This rare dedication to live gaming is, I think, why WPI has one of the best game design curriculums. Of course, that's not really saying much, but at least it's saying SOMETHING. MIT is also big into games, to the point where Singapore pays them loads of cash to teach Singaporian students how to develop games. Harvard is just getting into the act with a bang-up new game club...
But the big thing about these places is that they don't simply focus on computer gaming. Sure, they're all into computer games, but they have other kinds of games they specialize in as well. MIT tends to specialize in the totally hardcore games like assassins and go, whereas WPI tends to do a lot of LARPs and economic games.
Whenever I see these things, I think "This is important."
Because you can't learn how to make computer games by playing computer games.
You can learn how to make computer games by making computer games, but computer games are extremely hard to make.
On the other hand, game design in general can be picked up pretty rapidly via live games. Not only are they faster to design and test, but while you play them you are learning game design.
"While you play them?"
When you're sitting around a table with four or five other people playing a game, the rules of the game are not the only rules in effect. For example, while playing Bang! it is always assumed that John and I are on the same side, even though we have no way of knowing that. It's certainly not a rule written up in the game. It's not even a "real" rule, in that half the time it turns out to be wrong and we open fire. However, it does change how the game progresses.
Live games are full of this kind of silliness - these "meta rules". Boyfriends aren't likely to try to make their girlfriends lose. The guy everyone hates is going to be slammed regardless of how well or poorly he was doing. The house rules say you can't use Lucre cards. You know Bob's weaknesses because you know Bob.
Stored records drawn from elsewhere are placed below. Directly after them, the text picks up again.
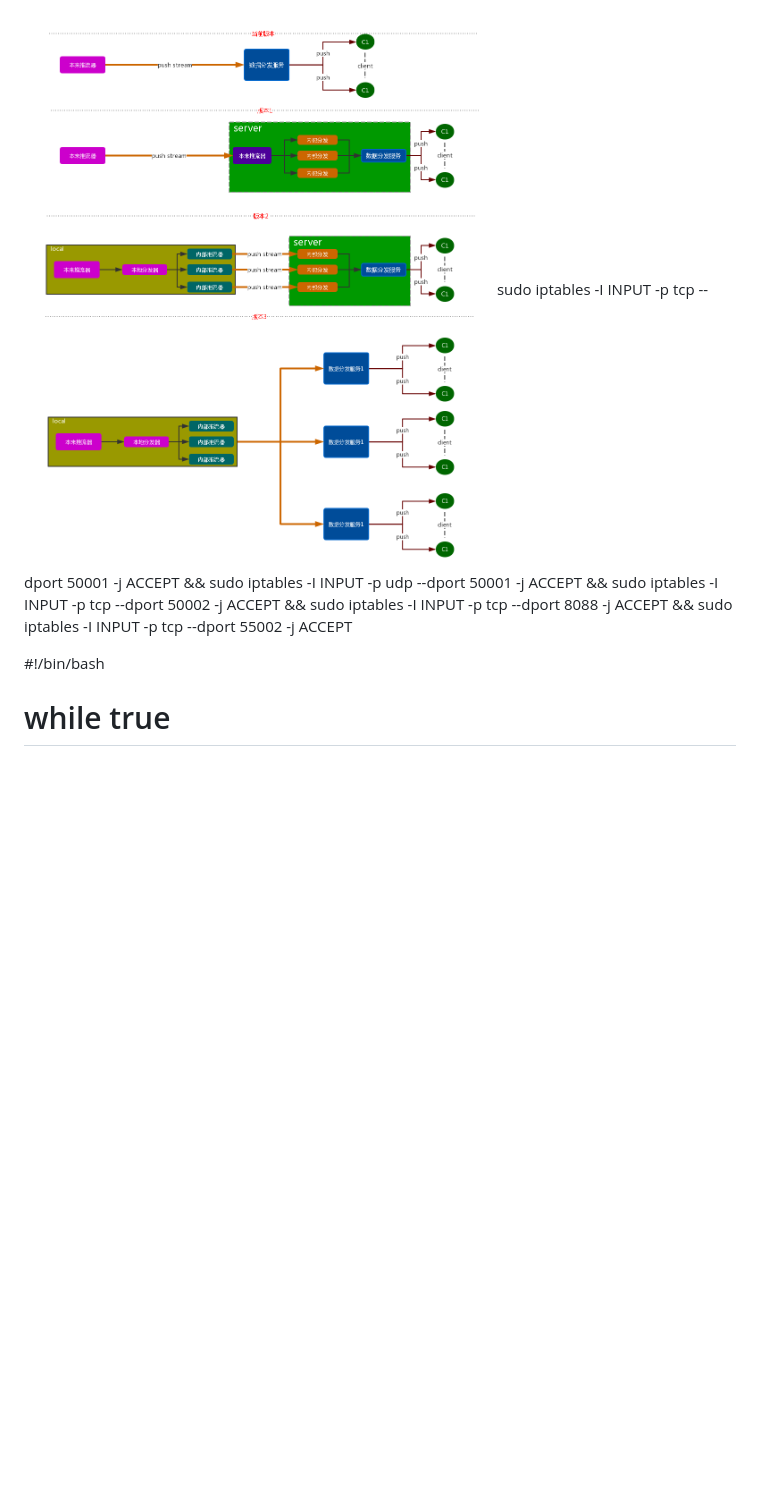
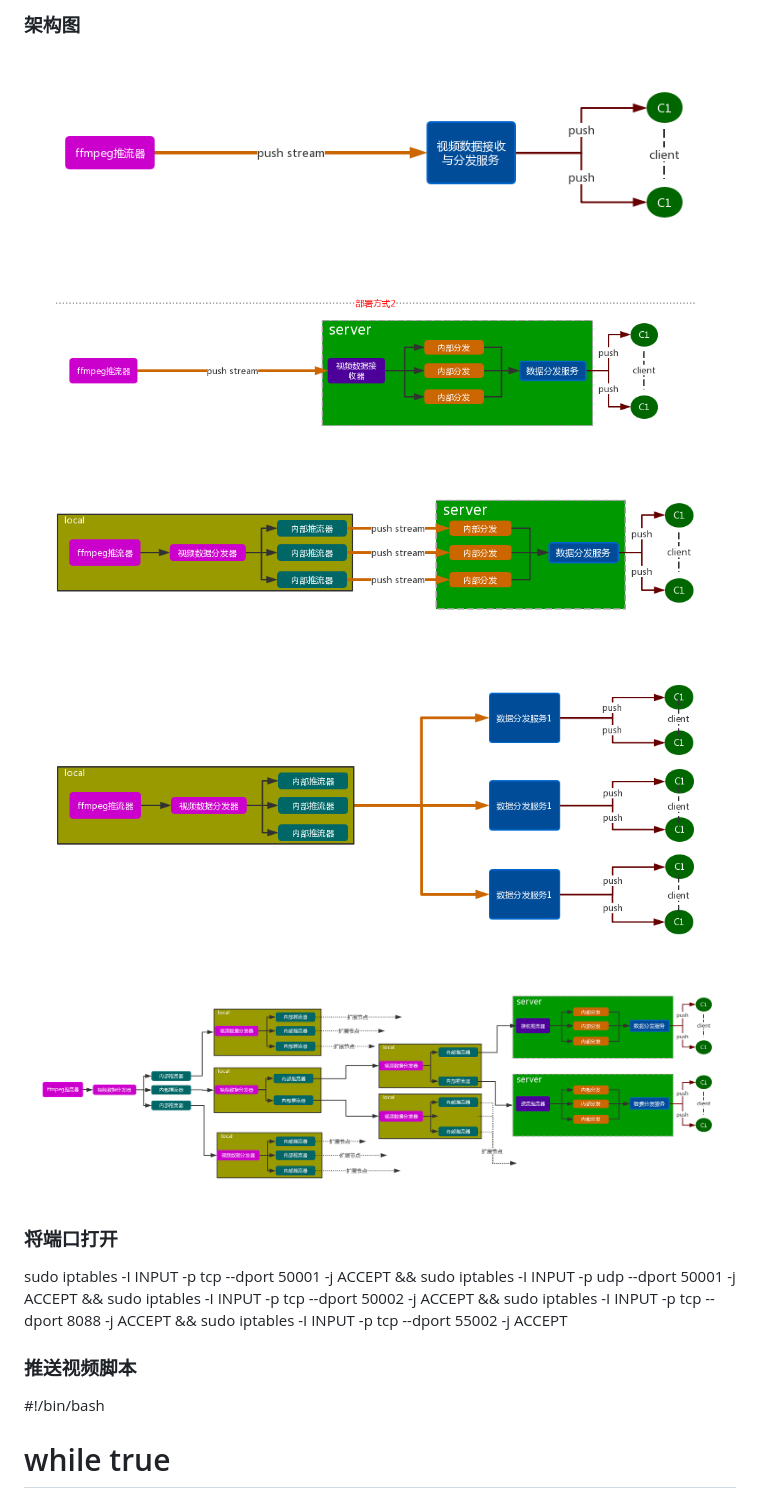
Before and after one commit to shockerjue/tsstream, a Markdown page: README.md, the part around the change printed below. GitHub-like rendering; pictures changed too: img/bushu1.png (added), img/bushu2.png (added), img/bushu3.png (added); blank space fills up the shorter version.

```diff
--- a/README.md
+++ b/README.md
@@ -1,11 +1,18 @@
-#
-![架构图](https://github.com/shockerjue/tsstream/blob/master/streamupdate.png)
+### 架构图
+![架构图](https://github.com/shockerjue/tsstream/blob/master/img/bushu1.png)
+![架构图](https://github.com/shockerjue/tsstream/blob/master/img/bushu2.png)
+![架构图](https://github.com/shockerjue/tsstream/blob/master/img/bushu3.png)
+![架构图](https://github.com/shockerjue/tsstream/blob/master/img/bushu4.png)
+![架构图](https://github.com/shockerjue/tsstream/blob/master/img/bushu5.png)
+
+### 将端口打开
 sudo iptables -I INPUT -p tcp --dport 50001 -j ACCEPT &&
 sudo iptables -I INPUT -p udp --dport 50001 -j ACCEPT &&
 sudo iptables -I INPUT -p tcp --dport 50002 -j ACCEPT &&
 sudo iptables -I INPUT -p tcp --dport 8088 -j ACCEPT &&
 sudo iptables -I INPUT -p tcp --dport 55002 -j ACCEPT
 
+### 推送视频脚本
 #!/bin/bash
 
 # while true
```
Also changed, not shown: other parts of README.md (+3 -0 lines), customserver/README.md (added, +3 -0 lines), 4 other files.
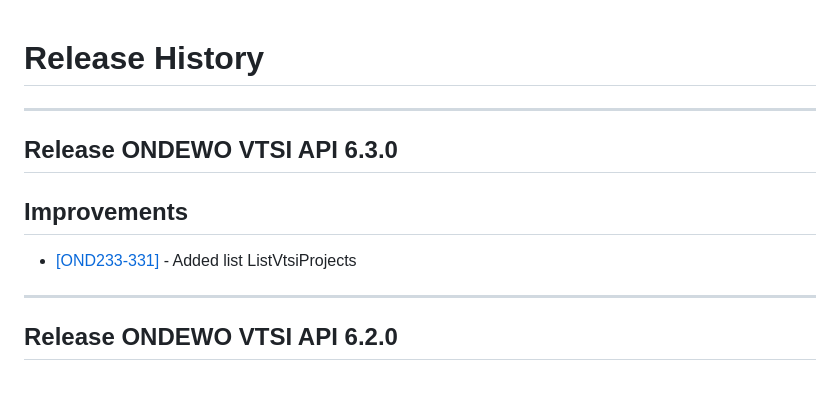
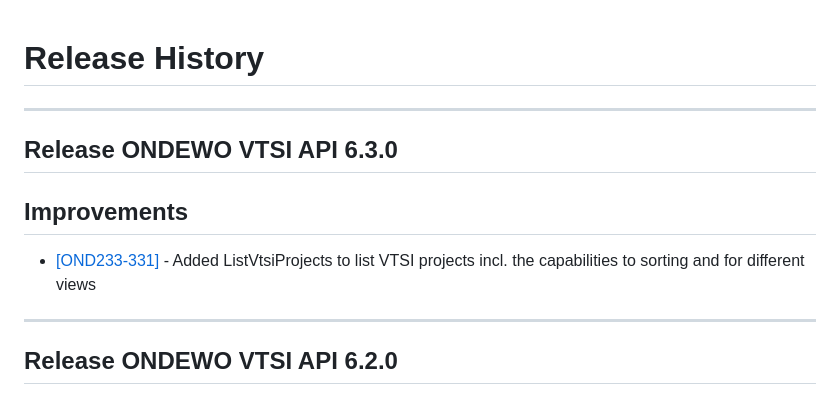
Before and after one commit to ondewo/ondewo-vtsi-api, a Markdown page: RELEASE.md, the part around the change. GitHub-like rendering.

Commit message:
[OND233-331] Added release notes for 6.3.0 api release

```diff
--- a/RELEASE.md
+++ b/RELEASE.md
@@ -1,11 +1,13 @@
 # Release History
+
 *****************
 
 ## Release ONDEWO VTSI API 6.3.0
 
 ## Improvements
 
-* [[OND233-331]](https://ondewo.atlassian.net/browse/OND233-331) - Added list ListVtsiProjects
+* [[OND233-331]](https://ondewo.atlassian.net/browse/OND233-331) - Added ListVtsiProjects to list VTSI projects incl.
+  the capabilities to sorting and for different views
 
 *****************
 
```
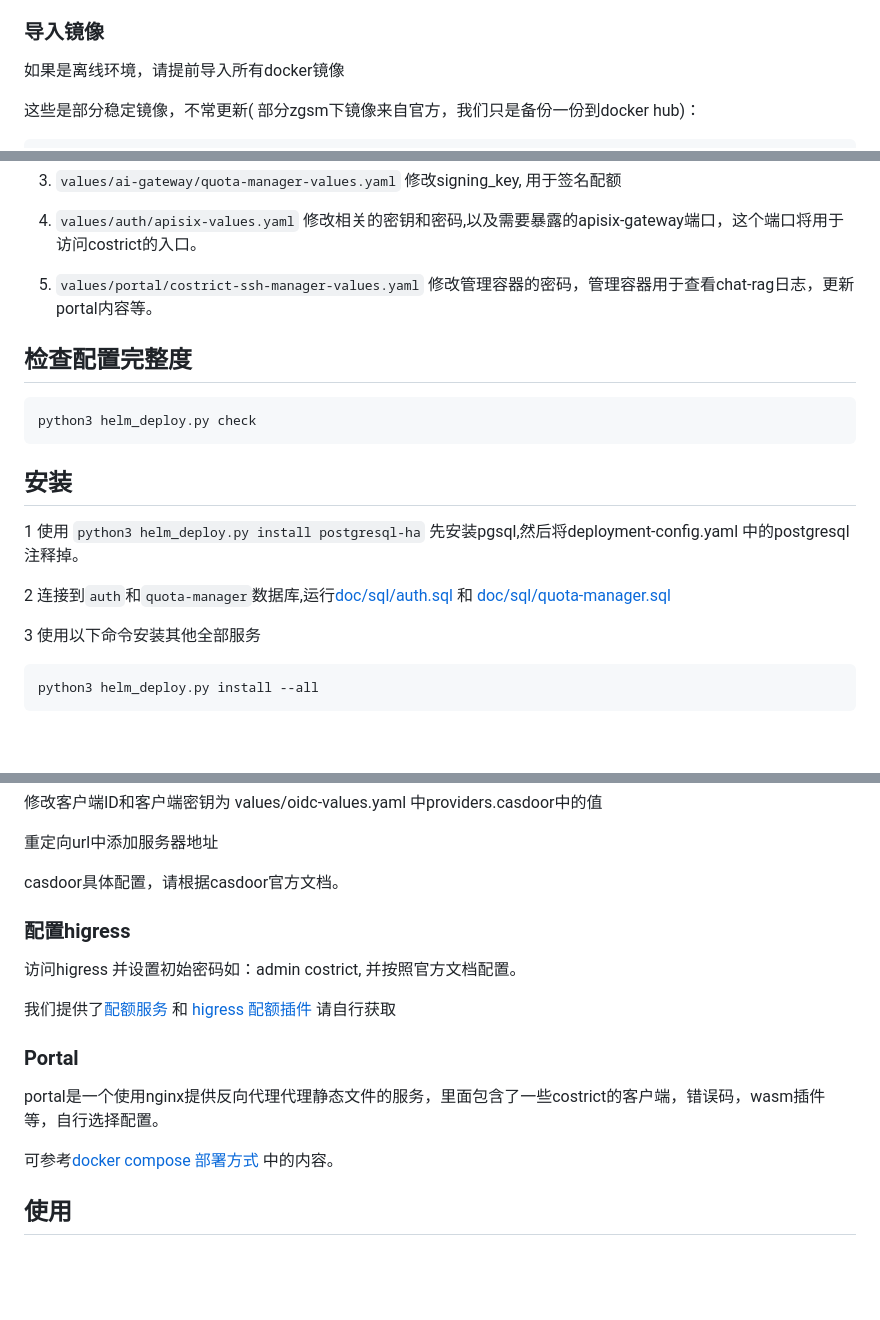
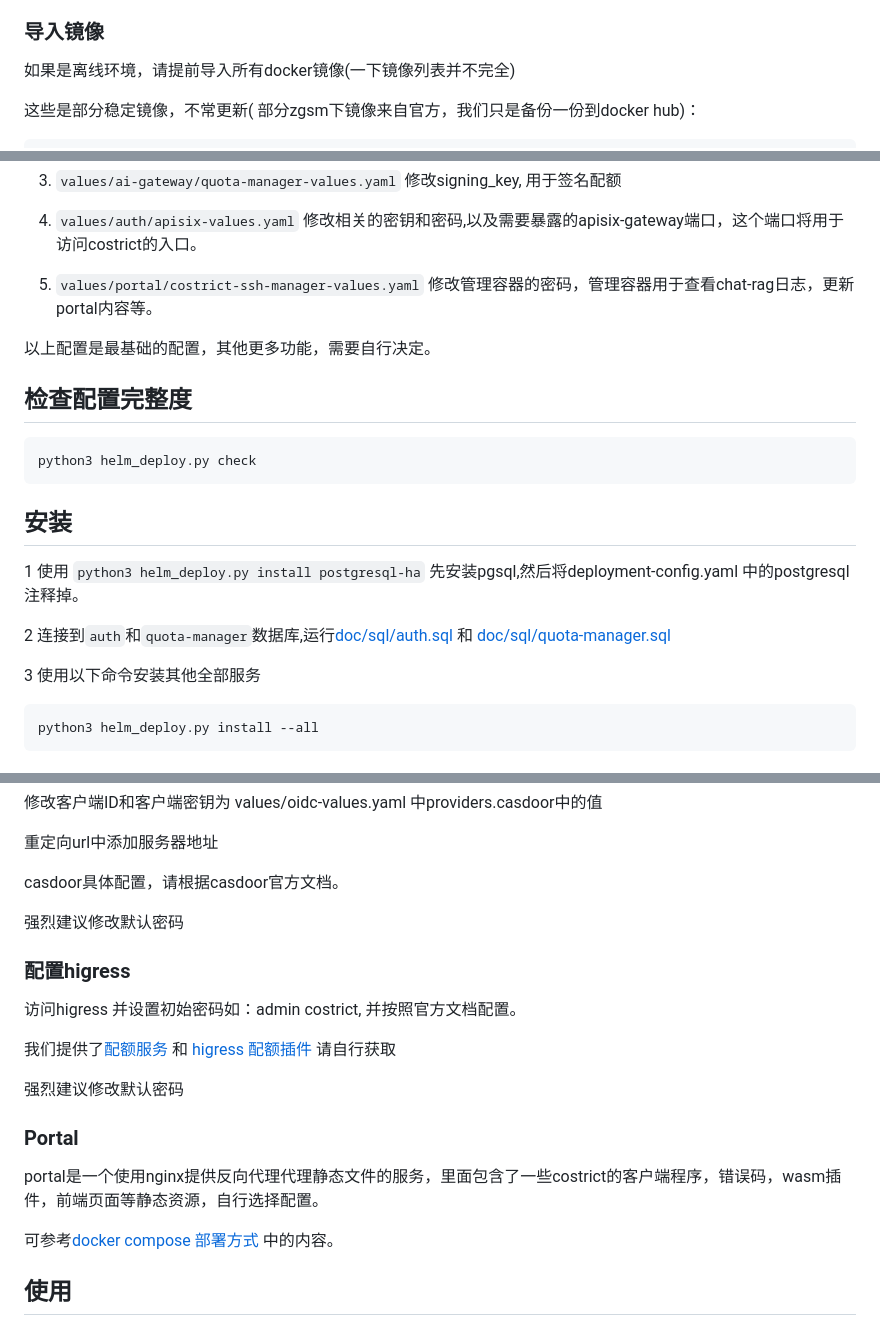
Before and after one commit to zgsm-ai/costrict-k8s, a Markdown page: doc/deploy.md, 3 parts joined by grey strips. Drawn GitHub-style; blank space fills up the shorter version.

Commit message:
doc: edit deploy docs | 修改部署文档...

````diff
--- a/doc/deploy.md
+++ b/doc/deploy.md
@@ -26,7 +26,7 @@
 
 ### 导入镜像
 
-如果是离线环境，请提前导入所有docker镜像
+如果是离线环境，请提前导入所有docker镜像(一下镜像列表并不完全)
 
 这些是部分稳定镜像，不常更新( 部分zgsm下镜像来自官方，我们只是备份一份到docker hub)：
 ```
@@ -159,6 +159,8 @@ chat-rag:
 4. `values/auth/apisix-values.yaml` 修改相关的密钥和密码,以及需要暴露的apisix-gateway端口，这个端口将用于访问costrict的入口。
 5. `values/portal/costrict-ssh-manager-values.yaml` 修改管理容器的密码，管理容器用于查看chat-rag日志，更新portal内容等。
 
+以上配置是最基础的配置，其他更多功能，需要自行决定。
+
 ## 检查配置完整度
 
 ```
@@ -172,6 +174,7 @@ python3 helm_deploy.py check
 2 连接到`auth`和`quota-manager`数据库,运行[doc/sql/auth.sql](./sql/auth.sql) 和 [doc/sql/quota-manager.sql](./sql/quota-manager.sql)
 
 3 使用以下命令安装其他全部服务
+
 ```
 python3 helm_deploy.py install --all
 ```
@@ -207,6 +210,8 @@ admin
 
 casdoor具体配置，请根据casdoor官方文档。
 
+<font color='red'>强烈建议修改默认密码</font>
+
 
 ### 配置higress
 
@@ -214,9 +219,11 @@ casdoor具体配置，请根据casdoor官方文档。
 
 我们提供了[配额服务](https://github.com/zgsm-ai/quota-manager) 和 [higress 配额插件](https://github.com/zgsm-ai/higress/blob/main/plugins/wasm-go/extensions/ai-quota/main.go) 请自行获取
 
+<font color='red'>强烈建议修改默认密码</font>
+
 ### Portal
 
-portal是一个使用nginx提供反向代理代理静态文件的服务，里面包含了一些costrict的客户端，错误码，wasm插件等，自行选择配置。
+portal是一个使用nginx提供反向代理代理静态文件的服务，里面包含了一些costrict的客户端程序，错误码，wasm插件，前端页面等静态资源，自行选择配置。
 
 可参考[docker compose 部署方式](https://github.com/zgsm-ai/zgsm-backend-deploy/tree/main/portal/data) 中的内容。
 
````
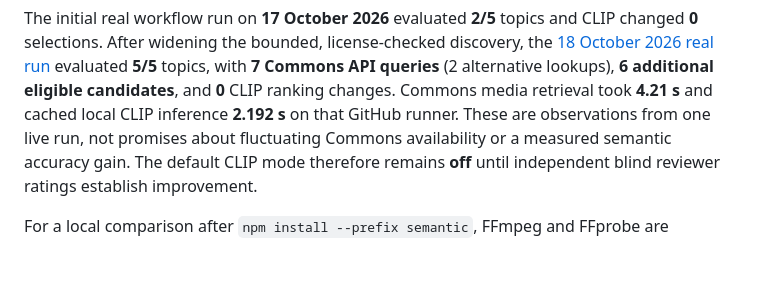
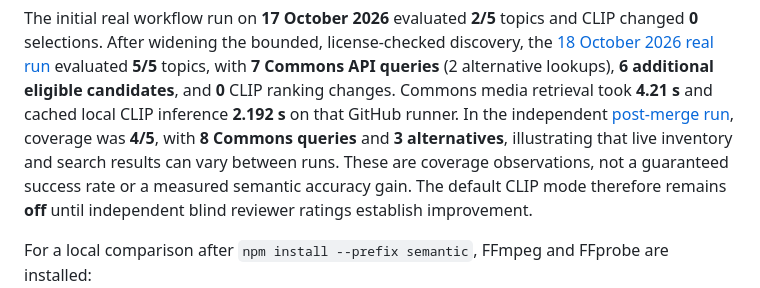
Before and after one commit to dbrckk/Moneyprinterturbo_perso, a Markdown page: docs/SEMANTIC_CLIP.md, the part around the change. GitHub-like rendering; blank space fills up the shorter version.

Commit message:
docs(clip): record 4-of-5 post-merge repeat to qualify Commons coverage volatility

```diff
--- a/docs/SEMANTIC_CLIP.md
+++ b/docs/SEMANTIC_CLIP.md
@@ -133,8 +133,11 @@ license-checked discovery, the
 evaluated **5/5** topics, with **7 Commons API queries** (2 alternative
 lookups), **6 additional eligible candidates**, and **0** CLIP ranking
 changes. Commons media retrieval took **4.21 s** and cached local CLIP
-inference **2.192 s** on that GitHub runner. These are observations from
-one live run, not promises about fluctuating Commons availability or a
+inference **2.192 s** on that GitHub runner. In the independent
+[post-merge run](https://github.com/dbrckk/Moneyprinterturbo_perso/actions/runs/39123342065),
+coverage was **4/5**, with **8 Commons queries** and **3 alternatives**,
+illustrating that live inventory and search results can vary between runs.
+These are coverage observations, not a guaranteed success rate or a
 measured semantic accuracy gain. The default CLIP mode therefore remains
 **off** until independent blind reviewer ratings establish improvement.
 
```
Because these rules change with every play (even with repeated plays involving the same people) they offer players a huge, ever-shifting variety of rules. Each play-through is functionally a new, tweaked version of the game.
This is not something which translates well into even multiplayer video games. While some of it translates ("Hey, Vega's cheap! Don't play him!"), it's not nearly as deep or wide. It's a puddle instead of a river.
Also, I think that these short games (but not too short) are better for learning from than longer games. For example, weekend long LARPs and RPG campaigns are fun, but the final experience is not as focused or repetitive, so you learn less.
This is why I think that clubs like the assassin's guild and the Sci Fi club (really the "board games and BSG club") are critical to the success of the computer game sections of these schools. Most of the people I've met from MIT who are involved in games were part of the assassin's guild. Most of the good/popular designers from WPI are either Sci-Fi Society members or Game Design Club members - usually both.
So play them live games! Over and over and over.